(TASK INPUTS)

※

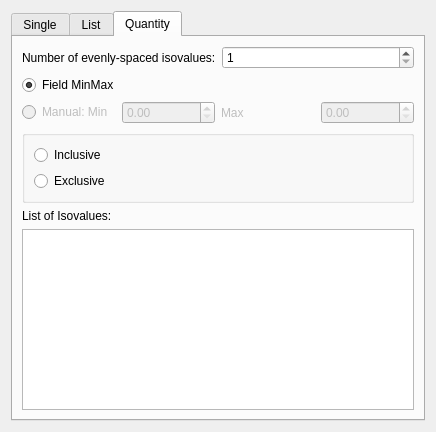
This is src/Interface/Modules/Fields/ExtractSimpleIsosurface.ui in SCIInstitute/SCIRun as Qt 5 draws it before an edit. The edited form follows.
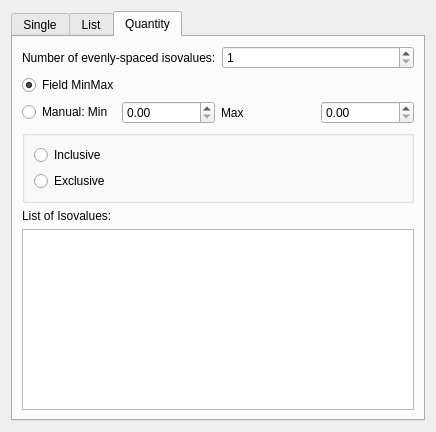
This is the edited form. The open tabs and pages were chosen to show the change.

What changed in the file:
```diff
--- a/src/Interface/Modules/Fields/ExtractSimpleIsosurface.ui
+++ b/src/Interface/Modules/Fields/ExtractSimpleIsosurface.ui
@@ -192,7 +192,7 @@
          <item>
           <widget class="QRadioButton" name="manualMinMaxRadioButton_">
            <property name="enabled">
-            <bool>false</bool>
+            <bool>true</bool>
            </property>
            <property name="text">
             <string>Manual: Min</string>
@@ -205,14 +205,14 @@
          <item>
           <widget class="QDoubleSpinBox" name="manualMinDoubleSpinBox_">
            <property name="enabled">
-            <bool>false</bool>
+            <bool>true</bool>
            </property>
           </widget>
          </item>
          <item>
           <widget class="QLabel" name="label_5">
            <property name="enabled">
-            <bool>false</bool>
+            <bool>true</bool>
            </property>
            <property name="text">
             <string>Max</string>
@@ -222,7 +222,7 @@
          <item>
           <widget class="QDoubleSpinBox" name="manualMaxDoubleSpinBox_">
            <property name="enabled">
-            <bool>false</bool>
+            <bool>true</bool>
            </property>
           </widget>
          </item>
```
Left out of the diff: 35 changed lines with no effect on the pictures.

※

(PROBLEM TO SOLVE)
Your answer should be the lines of the material above that include "class".

(EXERCISE RESPONSE)
           <widget class="QRadioButton" name="manualMinMaxRadioButton_">
           <widget class="QDoubleSpinBox" name="manualMinDoubleSpinBox_">
           <widget class="QLabel" name="label_5">
           <widget class="QDoubleSpinBox" name="manualMaxDoubleSpinBox_">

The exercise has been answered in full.